Tbe case of R. R. v. Mfg. Co., 166 N. C., 168, relied on by counsel for appellant, does not sustain bis position. That was a case in which tbe plaintiff railroad sought to condemn a right of way through a mill village owned by defendant. For reasons then appearing sufficient a majority of tbe Court thought that some of tbe evidence admitted was of a character too conjectural to be made tbe basis for estimating tbe damage, and in tbe opinion awarding a new trial for that reason tbe Court, among other things, said: “Tbe elements of damage are those only which arose from some physical interference with the property or some right appurtenant thereto.” Rut the Court did not mean here that there must be some physical entry on the property amounting to a physical trespass, but that the annoyances and inconveniences due and naturally to be expected in the operation of defendant’s trains which interfered directly with the proper enjoyment of the property on the part of the owner and for the purpose for which it was used would be a physical interference, within the meaning of the decision, whether this invasion of the owner’s rights should be on or above the surface, as in cases of jarring, smoke, cinders, noxious vapors, or otherwise.

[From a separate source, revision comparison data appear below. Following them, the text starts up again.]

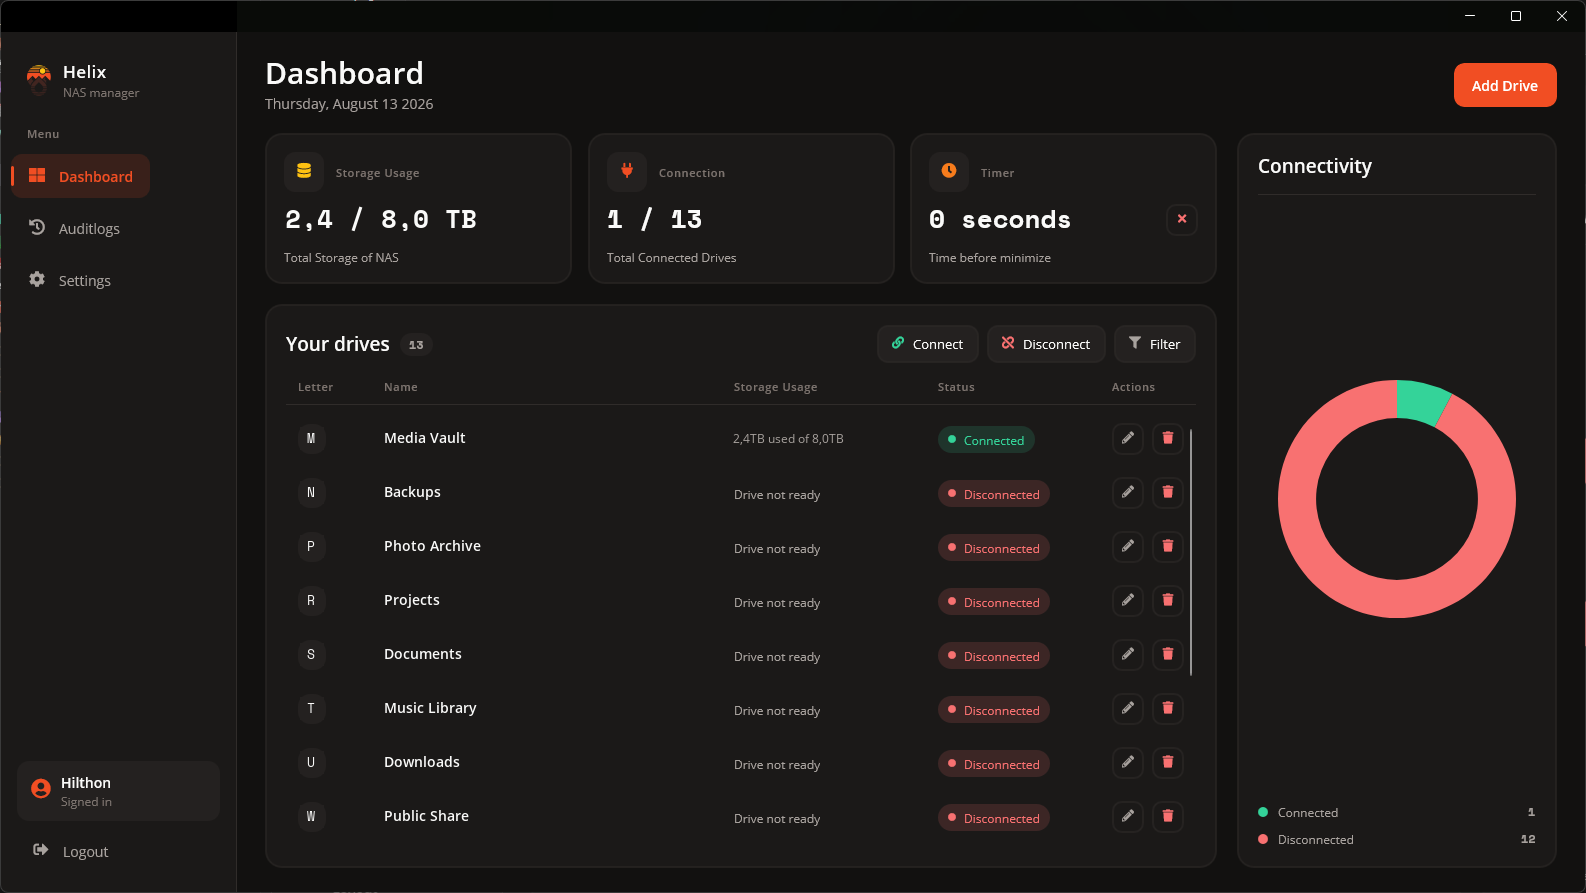
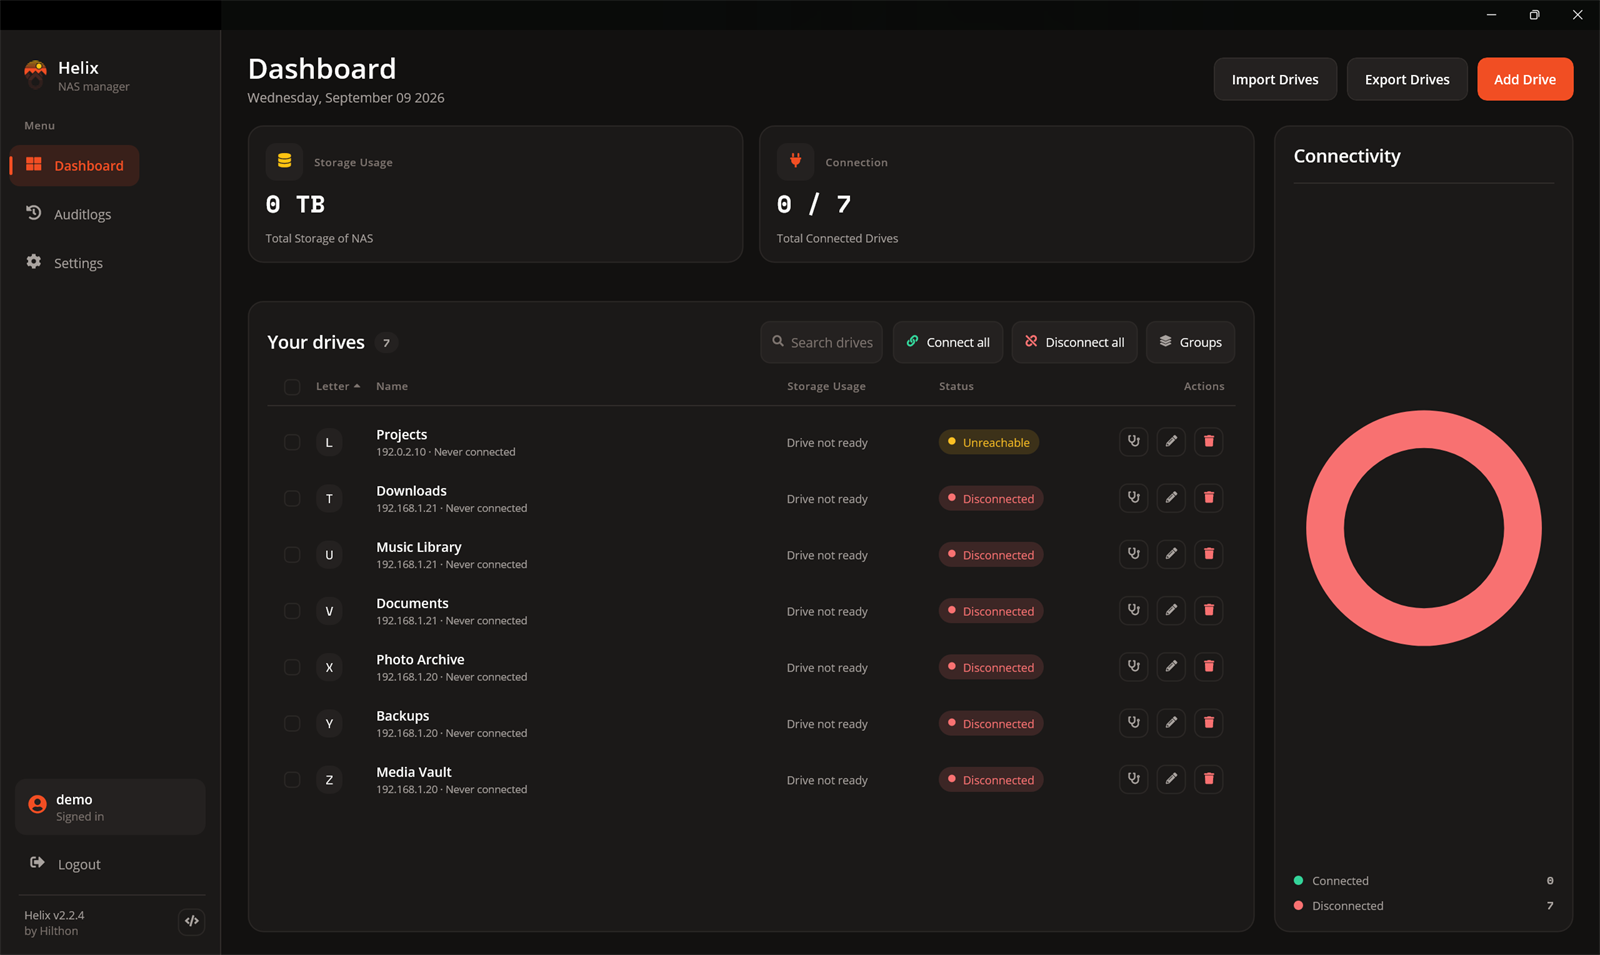
Updated screenshots

diff --git a/README.md b/README.md
@@ -29,7 +29,7 @@ and keep your credentials encrypted at rest.
 <br />
 
 <div align="center">
-  <img src="docs/screenshots/dashboard.png" alt="The Helix dashboard, showing storage usage, connection counts and the drive list" width="900" />
+  <img src="docs/screenshots/dashboard.png" alt="The Helix dashboard: storage and connection tiles, the drive list with one drive marked unreachable, and the connectivity donut" width="900" />
 </div>
 
 <br />
@@ -62,13 +62,27 @@ that have to talk to the operating system differ.
 
 ## Screenshots
 
-| Sign in | Audit log |
-| --- | --- |
-| <img src="docs/screenshots/sign-in.png" alt="Helix sign-in screen" /> | <img src="docs/screenshots/audit-logs.png" alt="Audit log page listing recorded actions" /> |
+Every screenshot below is a throwaway demo account with invented drives. The addresses are
+private-range or [RFC 5737](https://www.rfc-editor.org/rfc/rfc5737) documentation addresses
+that reach nothing, which is why the drives read as disconnected and the storage figures
+are zero.
 
-| Settings | Add a drive |
+**Why a drive will not connect.** The stethoscope on a drive row walks the chain a mount
+actually takes — the server's name, reaching it, the share and credentials, then the drive
+letter — and reports each step. A step that could not run is reported as skipped rather
+than guessed at.
+
+<div align="center">
+  <img src="docs/screenshots/diagnose.png" alt="The connection check sheet: server name warning, the server not answering on port 445 or 139, the share step skipped because the server did not answer, and the drive letter free" width="900" />
+</div>
+
+| Sign in | Add a drive |
 | --- | --- |
-| <img src="docs/screenshots/settings.png" alt="Settings page with account and preference sections" /> | <img src="docs/screenshots/add-drive.png" alt="Add drive dialog" /> |
+| <img src="docs/screenshots/sign-in.png" alt="Helix sign-in screen" /> | <img src="docs/screenshots/add-drive.png" alt="The add drive dialog, with drive letter, name, NAS address, username and password" /> |
+
+| Audit log | Settings |
+| --- | --- |
+| <img src="docs/screenshots/audit-logs.png" alt="Audit log page listing recorded actions, newest first, with a search box" /> | <img src="docs/screenshots/settings.png" alt="The preferences page: switches for auto-connect, tray behaviour and startup, and numeric fields for the timer, retention, low-space warning and idle lock" /> |
 
 ## Features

The new trial was granted, not because the smoke, cinders, jarring, etc., of a railroad train should not be considered, but because, as stated, certain evidence as to the effect of these things on the peculiar facts as presented in that case was too uncertain and remote and might have led to an award of damages entirely speculative.
On the record we are of opinion that the present case has been correctly tried, and the judgment on the verdict is affirmed.